FILE PHOTO: Reserve Bank of India logo is seen at the gate of its office in New Delhi

(This March 8 story has been corrected to remove incorrect text and graphic on the 1-year and 10-year yield briefly inverting)

By Dharamraj Dhutia

MUMBAI (Reuters) - India's 364-day treasury bill cutoff yield rose above that of the benchmark 10-year bond on Wednesday, on weaker-than-expected demand, briefly inverting the yield curve between the securities.

The Reserve Bank of India sold 364-day notes at a 7.48% yield, the highest since October 2018, while the 10-year benchmark 7.26% 2032 bond yield saw a high of 7.4728%, and ended at 7.4547%.

"There is limited appetite for the shorter end, which is resulting in consistent rise in T-Bill yields," said Naveen Singh, head of trading at ICICI Securities Primary Dealership.

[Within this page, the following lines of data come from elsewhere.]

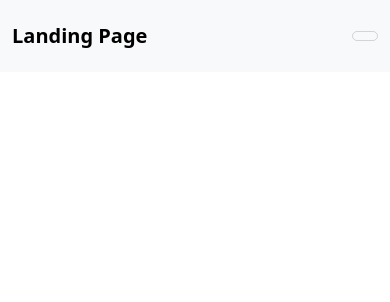
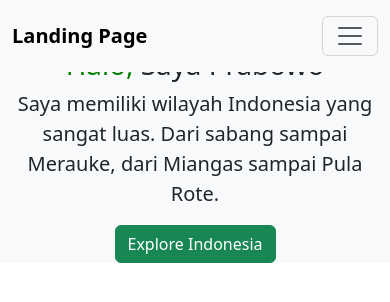
Before and after one commit to Pudielz-cloud/portofolio-fazil, a plain HTML site: page index.html in a window 390 px wide. Drawn offline with nearby package versions, Linux system fonts and the light colour scheme; a script that the page names is missing.

Commit message:
Update index.html

```diff
--- a/index.html
+++ b/index.html
@@ -1,25 +1,104 @@
 <html>
+
 <head>
+
 <title>Landing Page</title>
-    <link href="https://cdn.jsdelivr.net/npm/bootstrap@5.3.8/dist/css/bootstrap.min.css" rel="stylesheet" integrity="sha384-sRIl4kxILFvY47J16cr9ZwB07vP4J8+LH7qKQnuqkuIAvNWLzeN8tE5YBujZqJLB" crossorigin="anonymous">
+
+<link rel="icon" href="flag.svg.webp">
+
+<link href="https://cdn.jsdelivr.net/npm/bootstrap@5.3.8/dist/css/bootstrap.min.css" rel="stylesheet" integrity="sha384-sRI14kxILFvY47J16cr9ZwB07vP4J8+LH7qKQnuqkuIAvNWLzeNBtE5YBujZqJLB" crossorigin="anonymous">
+
 </head>
+
 <body>
-      <!-- Navigasi/NavBar -->
-    <nav class = "navbar navbar-expand-lg-navbar-light bg-light py-3 fixed-top">
-      <div class = "container">
-        <a herf = "#" class = "navbar-brand"><b>Landing Page</b></a>
 
-        <button class = "navbar-toggler"
-          type = "button"
-          data-bs-toggle="colapse"
-          data-bs-toggle="#navmenu"
+<!-- Navbar/Navigasi -->
+
+<nav class="navbar navbar-expand-1g navbar-light bg-light py-3 fixed-top">
+
+<div class="container">
+
+<a href="#" class="navbar-brand"> <b>Landing Page</b> </a>
+
+<button class="navbar-toggler"
+
+type="button"
+
+data-bs-toggle="collapse
+
+data-bs-target="#navmenu">
+
 <span class="navbar-toggler-icon"> </span>
+
 </button>
-        <div class="collapse navgar-collapse" id="navmenu">
+
+<div class="collapse navbar-collapse" id="navmenu">
+
 <ul class="navbar-nav ms-auto">
+
 <li class="nav-item">
+
 <a href="#" class="nav-link">Home</a>
-    <script src="https://cdn.jsdelivr.net/npm/@popperjs/core@2.11.8/dist/umd/popper.min.js" integrity="sha384-I7E8VVD/ismYTF4hNIPjVp/Zjvgyol6VFvRkX/vR+Vc4jQkC+hVqc2pM8ODewa9r" crossorigin="anonymous"></script>
+
+</li>
+
+<li class="nav-item">
+
+<a href="#" class="nav-link">About</a>
+
+</li>
+
+<li class="nav-item">
+
+<a href="#" class="nav-link">Contact</a>
+  </li>
+    </ul>
+    </div>
+    </div>
+    </nav>
+<!-- Header -->
+
+<section class="mt-5 text-center text-sm-start bg-light">
+
+<div class="container">
+
+<div class="d-flex align-items-center text-center text-sm-start">
+
+<div>
+
+<h1 class="h1"><span style="color:green">Halo,</span> Saya Prabowo</h1>
+
+<p class="lead">
+
+Saya memiliki wilayah Indonesia yang sangat luas. Dari sabang sampai Merauke, dari Miangas sampai Pula Rote.
+
+</p>
+
+<a href="https://presidenri.go.id/">
+
+<button class="btn btn-success">Explore Indonesia
+
+</button>
+
+</a>
+
+</div>
+
+<img class="img-fluid w-50 d-none d-sm-block" src="image/wowo.jpeg" alt="header">
+
+</div>
+
+</div>
+
+</section>
+
+<!-- Penutup Header -->
+
+<script src="https://cdn.jsdelivr.net/npm/@popperjs/core@2.11.8/dist/umd/popper.min.js" integrity="sha384-17E8VVD/ismYTF4hNIPjVp/Zjvgyo16VFvRkX/vR+Vc4jQkC+hVqc2pM80Dewa9r" crossorigin="anonymous"></script>
+
 <script src="https://cdn.jsdelivr.net/npm/bootstrap@5.3.8/dist/js/bootstrap.min.js" integrity="sha384-G/EV+4j2dNv+tEPo3++6LCgdCROaejBqfUeNjuKAiuXbjrxilcCdDz6ZAVfHWe1Y" crossorigin="anonymous"></script>
+
 </body>
+
 </html>
+<!-- Penutup Navbar/Navigasi -->
```
Lines whose indentation alone changed are shown as unchanged.
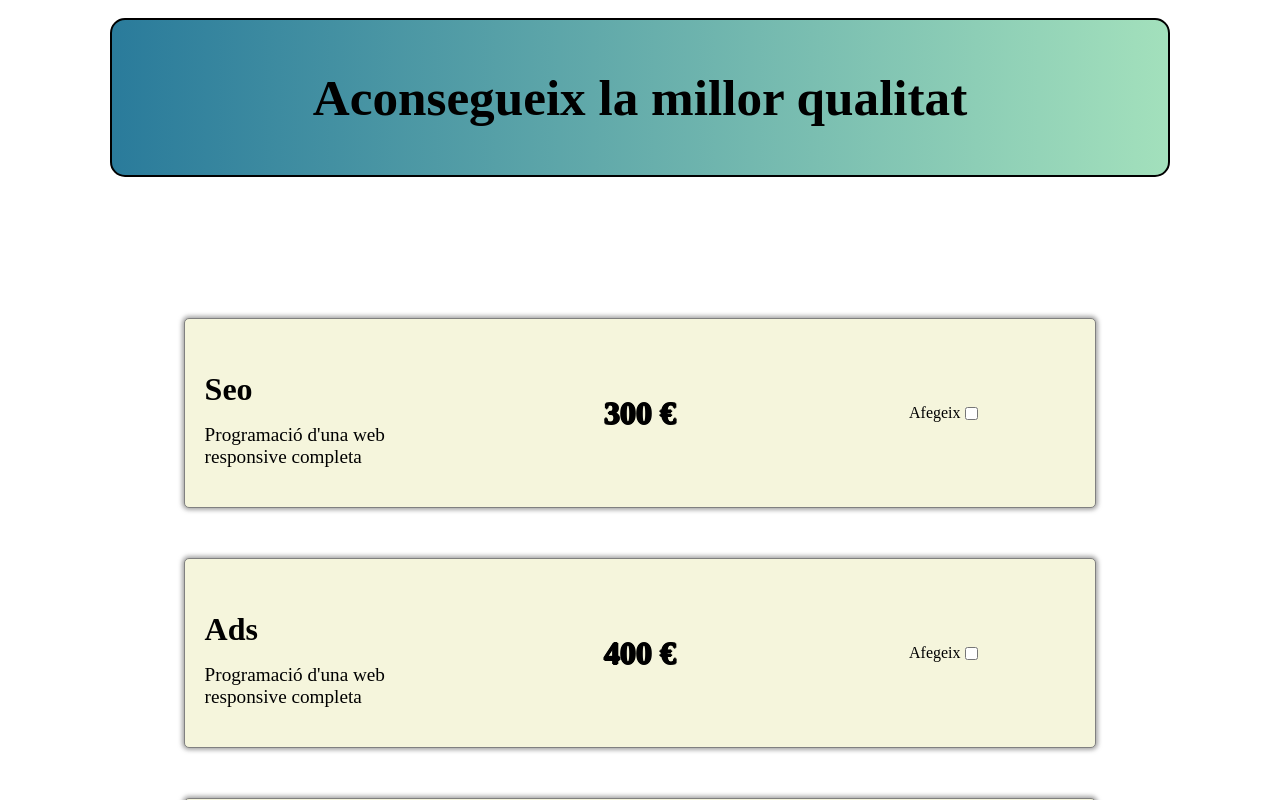
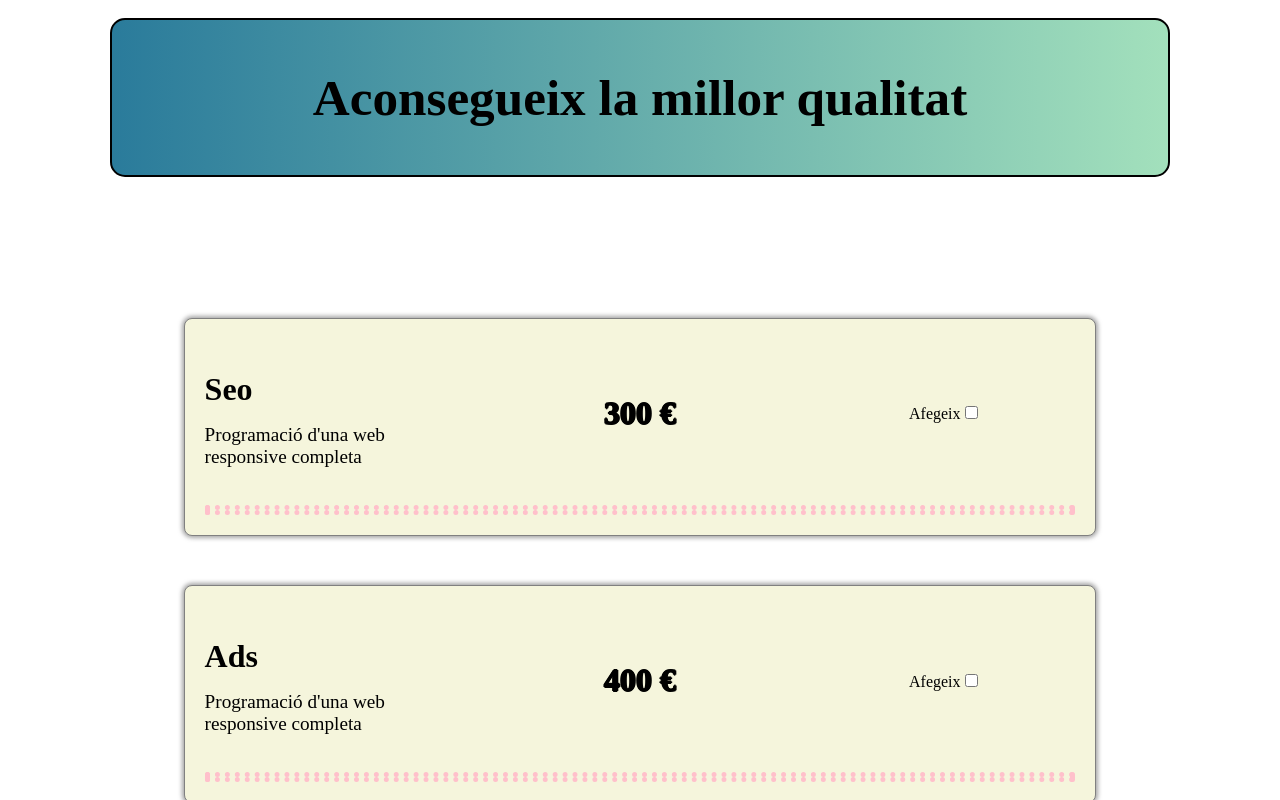
Before and after one commit to MSG-DEVELOPER/ITACADEMY-S6-REACT_EXTENSION_BASIC, a React app: page / in a window 1280 px wide. Shown: the top 800 px of the page. Built offline with nearby package versions, Linux system fonts and the light colour scheme; the HTML template or start-up script is replaced by a standard one.

Commit message:
The basical functionality to show the component when yo check the checkBox is done

```diff
--- a/src/components/ServicesBox/CardService/CardService.style.tsx
+++ b/src/components/ServicesBox/CardService/CardService.style.tsx
@@ -1,52 +1,70 @@
 import styled from "styled-components";
 
-
-export const Card = styled.div`
+const Card = styled.div`
   width: 70%;
   border: 1px solid grey;
   box-shadow: 0 0 4px 2px rgba(128, 128, 128, 0.7);
   margin-top: 2%;
   margin-bottom: 2%;
-border-radius: 5px;
+  border-radius: 8px;
+  display: flex;
+  flex-direction: column;
+  padding: 20px;
+  background-color: beige;
+`;
+
+const Card_Main = styled.div`
+  width: 100%;
   display: flex;
   justify-content: space-between;
-padding: 20px;
-background-color: beige;
-`
+`;
 
-export const Card_Seccion1=styled.div`
+const Card_Seccion1 = styled.div`
   width: 30%;
   display: flex;
   flex-direction: column;
+`;
 
-`
+const Card_Seccion1_p1 = styled.p`
+  font-size: xx-large;
+  font-weight: 900;
+`;
 
-export const Card_Seccion1_p1=styled.p`
-font-size:xx-large;
-font-weight: 900;
-
-`
-
-export const Card_Seccion1_p2=styled.p`
+const Card_Seccion1_p2 = styled.p`
   font-size: larger;
   margin-top: -1rem;
+`;
 
-`
-
-
-export const Card_Seccion2=styled.div`
+const Card_Seccion2 = styled.div`
   width: 30%;
   display: flex;
   justify-content: center;
   align-items: center;
   font-size: xx-large;
-font-weight:800;
+  font-weight: 800;
   text-shadow: 1px 0 black, -1px 0 black, 0 1px black, 0 -1px black;
-`
+`;
 
-export const Card_Seccion3=styled.div`
+const Card_Seccion3 = styled.div`
   width: 30%;
   display: flex;
+  flex-direction: column;
   justify-content: center;
   align-items: center;
-`
+`;
+
+const Card_Seccion_Children = styled.div`
+  margin-top: 2%;
+  border: 5px dotted pink;
+`;
+
+export const Styles = {
+  Card,
+  Card_Main,
+  Card_Seccion1,
+  Card_Seccion1_p1,
+  Card_Seccion1_p2,
+  Card_Seccion2,
+  Card_Seccion3,
+  Card_Seccion_Children,
+};
--- a/src/components/ServicesBox/CardService/CardService.tsx
+++ b/src/components/ServicesBox/CardService/CardService.tsx
@@ -1,62 +1,61 @@
-import { Card } from "./CardService.style";
-import {Card_Seccion1} from './CardService.style';
-import {Card_Seccion2} from './CardService.style';
-import {Card_Seccion3} from './CardService.style';
-import { Card_Seccion1_p1 } from "./CardService.style";
-import { Card_Seccion1_p2 } from "./CardService.style";
 
+
+import {Styles as S}  from './CardService.style' ;
 
 import { useContext, useState, type ReactNode } from "react";
 import { ContextTotalPrice } from "../../ServicesBox/ServicesBox";
 import { ContextSetTotalPrice } from "../../ServicesBox/ServicesBox";
-import WebChildren from "../WebChildren/WebChildren";
 
 interface CardProps {
   service: string;
   description: string;
-  price:number;
-  children?:ReactNode;
+  price: number;
+  children?: ReactNode;
 }
 
 function CardService(props: CardProps) {
-
   const totalPrice = useContext(ContextTotalPrice);
   const setTotalPrice = useContext(ContextSetTotalPrice);
-  const [renderChildren,setRenderChildren]=useState(false);
+  const [renderChildren, setRenderChildren] = useState(false);
 
-  function HandleCheck(event: React.MouseEvent<HTMLInputElement>,price:number) {
+  function HandleCheck(
+    event: React.MouseEvent<HTMLInputElement>,
+    price: number
+  ) {
+    const target = event.target as HTMLInputElement;
 
-     const target = event.target as HTMLInputElement;
-
-    if(target.checked && setTotalPrice){
-
-    setTotalPrice(totalPrice + price);
-    setRenderChildren(true);
-
-    } else if (!target.checked && setTotalPrice){
+    if (target.checked && setTotalPrice) {
+      setTotalPrice(totalPrice + price);
+      setRenderChildren(true);
+    } else if (!target.checked && setTotalPrice) {
       setTotalPrice(totalPrice - price);
-       setRenderChildren(false);
+      setRenderChildren(false);
     }
-
-
-
   }
 
   return (
-    <Card >
-      <Card_Seccion1>
-        <Card_Seccion1_p1>{props.service}</Card_Seccion1_p1>
-        <Card_Seccion1_p2> {props.description}</Card_Seccion1_p2>
-      </Card_Seccion1>
-      <Card_Seccion2>{props.price} €</Card_Seccion2>
-      <Card_Seccion3>
-        <label htmlFor="checkAñadir">Afegeix</label>
-        <input type="checkbox" id="checkAñadir" onClick={(event)=>HandleCheck(event , props.price)} />
+    <S.Card>
+      <S.Card_Main>
+        <S.Card_Seccion1>
+          <S.Card_Seccion1_p1>{props.service}</S.Card_Seccion1_p1>
+          <S.Card_Seccion1_p2> {props.description}</S.Card_Seccion1_p2>
+        </S.Card_Seccion1>
+        <S.Card_Seccion2>{props.price} €</S.Card_Seccion2>
+        <S.Card_Seccion3>
+          <div>
+            <label htmlFor="checkAñadir">Afegeix</label>
+            <input
+              type="checkbox"
+              id="checkAñadir"
+              onClick={(event) => HandleCheck(event, props.price)}
+            />
+          </div>
+        </S.Card_Seccion3>
+      </S.Card_Main>
+      <S.Card_Seccion_Children>
         {renderChildren && props.children}
-      </Card_Seccion3>
-
-
-    </Card>
+      </S.Card_Seccion_Children>
+    </S.Card>
   );
 }
 
```
Lines whose indentation alone changed are shown as unchanged.
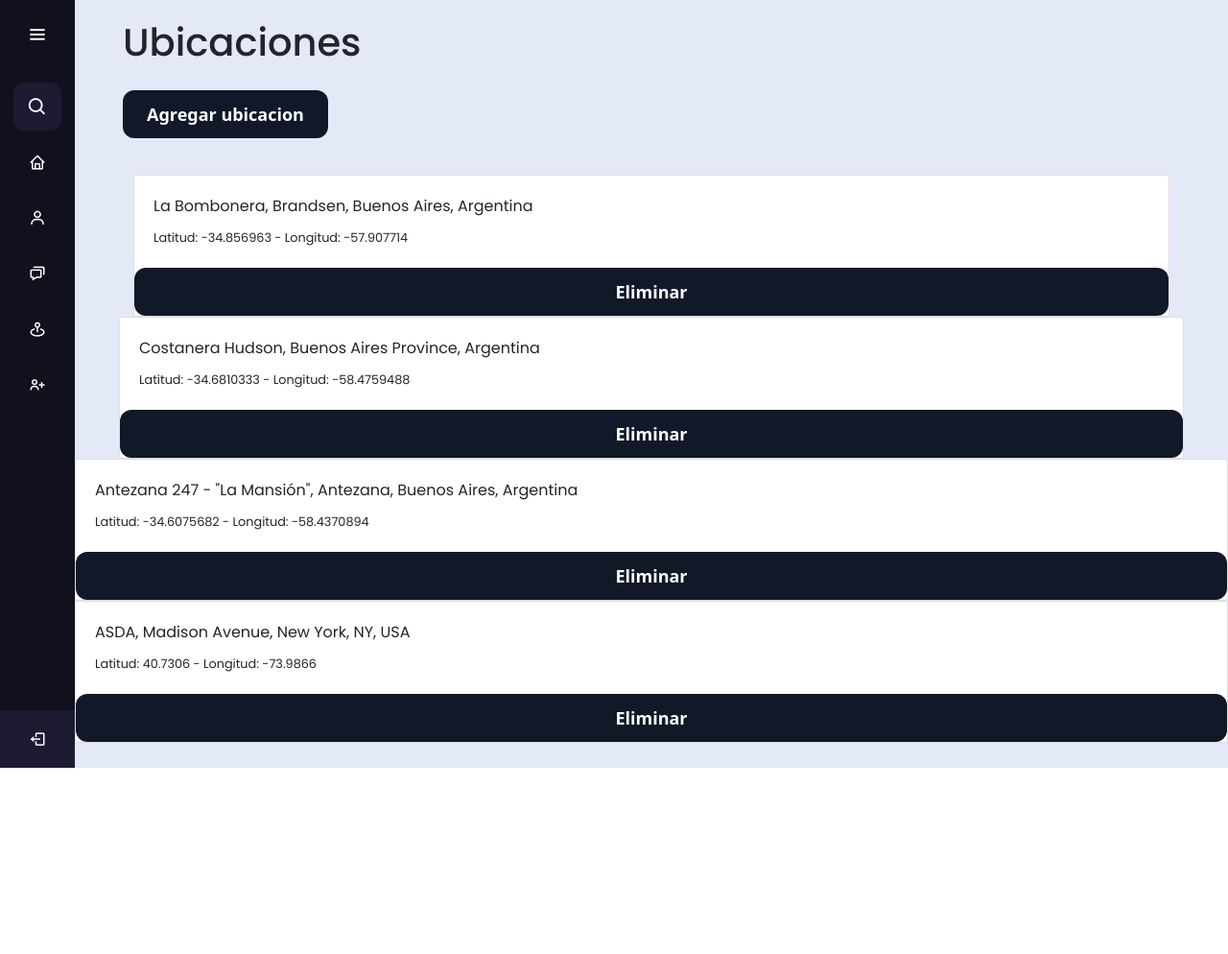
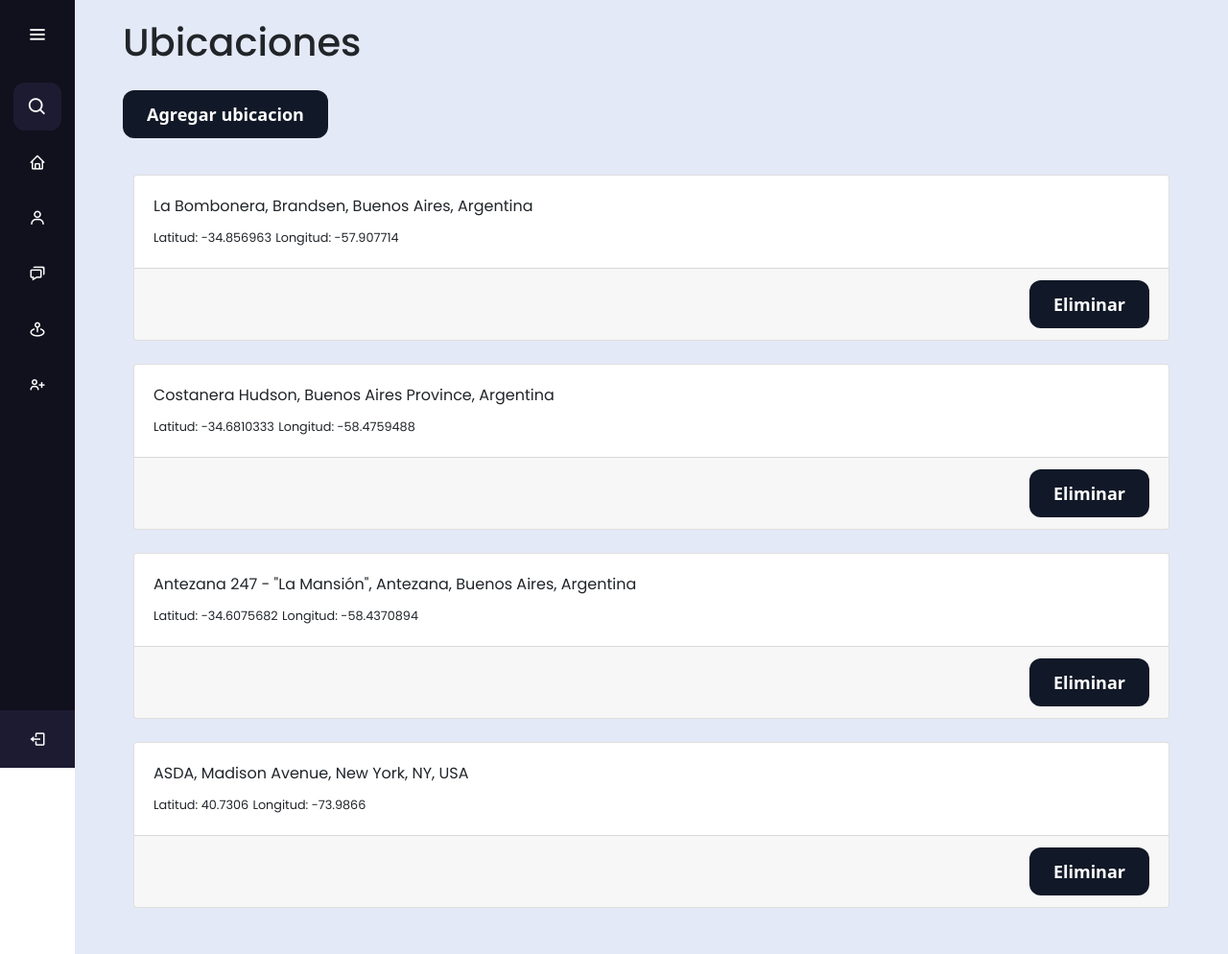
Before and after one commit to leesan2000/deu_HM, a Django app: page /addresses/ in a window 1280 px wide. Shown: the whole page at 96% size. Before the commit the page ends 800 px from the top, so only its background shows below. Run offline with Django 4.2, Linux system fonts and the light colour scheme; a user stored in the database is signed in; data comes from the database, SQL or seed files in the repository; both versions use the stored data as it was after the commit; some libraries are stand-ins or nearby versions.

Commit message:
Estilos Ubicaciones arreglado

```diff
--- a/deu_HM/templates/addresses.html
+++ b/deu_HM/templates/addresses.html
@@ -11,7 +11,8 @@
 <link rel="stylesheet" href="{% static 'css/avisos.css' %}">
 <script src="https://cdn.jsdelivr.net/npm/@popperjs/core@2.5.4/dist/umd/popper.min.js"></script>
 <script src="https://stackpath.bootstrapcdn.com/bootstrap/4.5.2/js/bootstrap.min.js"></script>
-<link rel="stylesheet" href="https://cdn.jsdelivr.net/npm/bootstrap@4.3.1/dist/css/bootstrap.min.css" integrity="sha384-ggOyR0iXCbMQv3Xipma34MD+dH/1fQ784/j6cY/iJTQUOhcWr7x9JvoRxT2MZw1T" crossorigin="anonymous">
+<link rel="stylesheet" href="https://cdn.jsdelivr.net/npm/bootstrap@4.3.1/dist/css/bootstrap.min.css"
+    integrity="sha384-ggOyR0iXCbMQv3Xipma34MD+dH/1fQ784/j6cY/iJTQUOhcWr7x9JvoRxT2MZw1T" crossorigin="anonymous">
 
 
 <h1 style="margin-bottom: 20px; margin-left: 50px; padding-top: 20px;">Ubicaciones</h1>
@@ -19,7 +20,8 @@
 
 <h1>
     <a href="{% url 'create' %}">
-        <button class="button-40" style="margin-left: 50px; margin-bottom: 30px;" role="button">Agregar ubicacion</button>
+        <button class="button-40" style="margin-left: 50px; margin-bottom: 30px;" role="button">Agregar
+            ubicacion</button>
     </a>
 </h1>
 
@@ -27,7 +29,7 @@
     {% if messages %}
     <ul class="success-message">
         {% for message in messages %}
-        <p  {% if message.tags %} class=" {{ message.tags }} " {% endif %}> {{ message }} </p>
+        <p {% if message.tags %} class=" {{ message.tags }} " {% endif %}> {{ message }} </p>
         {% endfor %}
     </ul>
     {% endif %}
@@ -37,24 +39,30 @@
 <div class="container">
     <div class="col-md-12">
         {% for ubic in ubics %}
-            <div class="card b-1 hover-shadow mb-20 mr-50 ml-50">
+        <div class="card b-1 hover-shadow mb-4">
             <div class="media card-body">
                 <div class="media-body">
                     <div class="mb-2">
                         <span class="fs-20 pr-16">{{ubic.address}}</span>
                     </div>
-                        <small class="fs-16 fw-300 ls-1">Latitud: {{ubic.lat}} - </small>
-                        <small class="fs-16 fw-300 ls-1">Longitud: {{ubic.long}}</small>
+                    <small class="fs-16 fw-300 ls-1">Latitud: {{ ubic.lat }}</small>
+                    <small class="fs-16 fw-300 ls-1">Longitud: {{ ubic.long }}</small>
                 </div>
             </div>
+            <footer class="card-footer d-flex align-items-center">
+                <div class="ml-auto">
                     <button class="button-40" data-toggle="modal" data-target="#exampleModal">Eliminar</button>
                 </div>
+            </footer>
+        </div>
 
-            <div class="modal fade" id="exampleModal" tabindex="-1" role="dialog" aria-labelledby="exampleModalLabel" aria-hidden="true">
+        <div class="modal fade" id="exampleModal" tabindex="-1" role="dialog" aria-labelledby="exampleModalLabel"
+            aria-hidden="true">
             <div class="modal-dialog" role="document">
                 <div class="modal-content">
                     <div class="modal-header">
-                    <h5 class="modal-title" id="exampleModalLabel">¿Esta seguro que desea eliminar la ubicacion?</h5>
+                        <h5 class="modal-title" id="exampleModalLabel">¿Esta seguro que desea eliminar la ubicacion?
+                        </h5>
                         <button type="button" class="close" data-dismiss="modal" aria-label="Close">
                             <span aria-hidden="true">&times;</span>
                         </button>
@@ -68,10 +76,9 @@
                 </div>
             </div>
         </div>
+        {% endfor %}
     </div>
-        {% endfor %}
     <br>
-    </div>
 </div>
 
 
```
Also changed, not shown: deu_HM/templates/notes.html (+6 -7 lines), db.sqlite3, users/migrations/0007_alter_customuser_gender.py (added). Lines whose indentation alone changed are shown as unchanged.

On Feb. 28, Reuters reported that India's bond yield curve is likely to invert on the back of worsening liquidity deficit in India's banking system and bets of continued rate hikes.

The 364-day T-Bill yield has jumped 58 basis points in the last six weeks amid uncertainty over interest rate hikes, while banking system liquidity moved into deficit which is expected to widen in the coming weeks.

The benchmark 2032 bond yield has risen only 12 bps during the same period, leading to spread compression and ultimately inversion.

India's banking system liquidity deficit widened to over 700 billion rupees ($8.53 billion) in February, with the daily average liquidity also slipping into deficit on a monthly basis for the first time since May 2019.

"Core liquidity is declining, and surplus is falling very sharply, and the process will continue over the next couple of months," said Pankaj Pathak, fixed income fund manager at Quantum Asset Management.

"By April, we may see even core liquidity slipping into deficit and this is a big cause for short-term rates to jump."

Market participants said the lack of bond supply by the central government in March has been a major reason for the yields at the longer end to remain capped.

"The year-end buying from insurance companies and pension and provident funds may underpin the bonds at higher levels, and the level of 7.48%-7.50% should see some buying interest," said VRC Reddy, treasury head of Karur Vysya Bank.

($1 = 82.0680 Indian rupees)

(Reporting by Dharamraj Dhutia; Editing by Savio D'Souza, Eileen Soreng and Anil D'Silva)